3. Extended asset lifetimes and optimised asset costs
The above-mentioned preventive maintenance plans, which you can track with a CMMS, will extend the lifetime of your assets by having them regularly maintained before any malfunctions manifest.
But there’s more to it – with a CMMS’s tracking capabilities you’ll have access to insights which will help you decide between repairing or replacing a given piece of equipment, based on various metrics such as the age, running hours or miles, thereby improving your return on assets.
4. Better inventory and parts management
A CMMS can help you keep track of your stock and, therefore, to avoid delayed maintenance due to unavailability of needed equipment or spare parts. You can have a much more comprehensive overview of your inventory and avoid both overstocking and understocking since the CMMS will provide accessible data on the current quantities of your materials and spare parts.
5. Cost management functionalities
A CMMS like Infraspeak, for instance, will allow you to register and properly identify all kinds of expenses, whether related to materials, trips, or resources (such as machinery or skilled labor). This will allow you to generate more in-depth reports and to make more accurate estimates regarding budgets and the development of works from an economic standpoint.
With these and other aspects (such as better energy use, identification of problem areas and aided compliance with laws and regulations), it is hard (not to say impossible) to argue against the cost-saving power of computerised maintenance management systems, isn’t it?
Mobile CMMS apps
Going mobile (by having a CMMS with an integrated mobile app) is the key to achieve the agility, speed and practicality which is increasingly demanded of the maintenance teams. Being able to use their day-to-day tools, such as smartphones or tablets, in their job and having much faster access the information that they need are great advantages to maintenance teams, which constantly need to be on-the-move around the facilities.

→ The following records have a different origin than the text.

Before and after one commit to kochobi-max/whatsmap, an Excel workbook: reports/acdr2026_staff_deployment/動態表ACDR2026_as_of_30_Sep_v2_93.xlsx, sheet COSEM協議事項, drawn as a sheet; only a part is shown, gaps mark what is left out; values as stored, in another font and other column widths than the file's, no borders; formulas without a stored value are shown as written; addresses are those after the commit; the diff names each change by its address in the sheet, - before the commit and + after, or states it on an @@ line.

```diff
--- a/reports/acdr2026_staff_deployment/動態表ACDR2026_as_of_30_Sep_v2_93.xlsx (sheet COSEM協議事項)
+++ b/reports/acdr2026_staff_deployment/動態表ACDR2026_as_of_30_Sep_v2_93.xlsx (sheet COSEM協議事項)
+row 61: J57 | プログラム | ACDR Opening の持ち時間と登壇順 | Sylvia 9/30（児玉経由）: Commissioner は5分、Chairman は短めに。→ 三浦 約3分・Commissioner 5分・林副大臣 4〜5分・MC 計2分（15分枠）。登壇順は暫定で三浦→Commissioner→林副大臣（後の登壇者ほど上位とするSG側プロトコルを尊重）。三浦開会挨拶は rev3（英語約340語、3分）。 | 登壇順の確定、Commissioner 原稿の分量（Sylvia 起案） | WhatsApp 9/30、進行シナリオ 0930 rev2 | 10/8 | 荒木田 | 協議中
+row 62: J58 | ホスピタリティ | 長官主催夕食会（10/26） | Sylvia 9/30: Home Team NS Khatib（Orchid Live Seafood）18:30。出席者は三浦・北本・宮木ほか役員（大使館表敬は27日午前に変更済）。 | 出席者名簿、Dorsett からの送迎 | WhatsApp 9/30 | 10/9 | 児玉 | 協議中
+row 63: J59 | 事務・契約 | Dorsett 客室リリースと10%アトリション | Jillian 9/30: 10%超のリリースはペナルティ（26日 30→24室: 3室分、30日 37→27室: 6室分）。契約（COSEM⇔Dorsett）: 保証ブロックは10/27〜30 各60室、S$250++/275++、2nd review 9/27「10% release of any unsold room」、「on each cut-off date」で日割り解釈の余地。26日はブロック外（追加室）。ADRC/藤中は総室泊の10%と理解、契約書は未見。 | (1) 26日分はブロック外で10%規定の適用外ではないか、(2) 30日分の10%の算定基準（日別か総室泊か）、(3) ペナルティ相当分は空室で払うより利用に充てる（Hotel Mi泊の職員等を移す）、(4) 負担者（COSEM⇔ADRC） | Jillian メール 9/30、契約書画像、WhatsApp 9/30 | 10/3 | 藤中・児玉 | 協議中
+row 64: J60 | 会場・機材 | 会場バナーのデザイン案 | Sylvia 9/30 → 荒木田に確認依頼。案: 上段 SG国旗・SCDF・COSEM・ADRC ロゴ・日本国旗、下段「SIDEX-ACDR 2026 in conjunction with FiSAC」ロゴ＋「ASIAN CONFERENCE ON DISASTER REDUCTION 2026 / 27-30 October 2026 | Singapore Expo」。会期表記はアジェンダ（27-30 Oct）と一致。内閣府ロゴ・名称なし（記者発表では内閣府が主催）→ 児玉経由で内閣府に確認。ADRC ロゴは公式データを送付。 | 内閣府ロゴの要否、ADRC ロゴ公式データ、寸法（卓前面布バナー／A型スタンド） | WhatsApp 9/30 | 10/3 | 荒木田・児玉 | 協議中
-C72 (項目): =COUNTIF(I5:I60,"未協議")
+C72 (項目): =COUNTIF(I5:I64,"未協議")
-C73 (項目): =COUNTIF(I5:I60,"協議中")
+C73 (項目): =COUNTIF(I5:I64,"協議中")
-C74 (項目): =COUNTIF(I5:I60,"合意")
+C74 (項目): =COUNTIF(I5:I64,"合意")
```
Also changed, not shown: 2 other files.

Here’s why a mobile CMMS app is extremely beneficial to maintenance teams (and, in particular, to technicians):
1. Shortened reaction time
2. All information centralised
3. Much faster access to equipment information
4. Real-time information update
5. Adding multimedia files
Read about each of these points in our article on why having a maintenance management app is great.
Do you want to know more about these systems and how you can apply them to your operations? Talk to us (no strings attached!).
Preventive Maintenance Plan Template (Excel)
Are you looking to create a Preventive Maintenance Plan but don’t quite know how to start, or don’t really have the time to work on it?
Well then, we’ve prepared a (free!) Excel template with loads of instructions, examples and automations that will allow you to easily build your Maintenance Plan and generate an automatic report regarding its execution.
Would you like to know more about Infraspeak and how it can help greatly improve your operations?
Schedule a free demo here — no strings attached!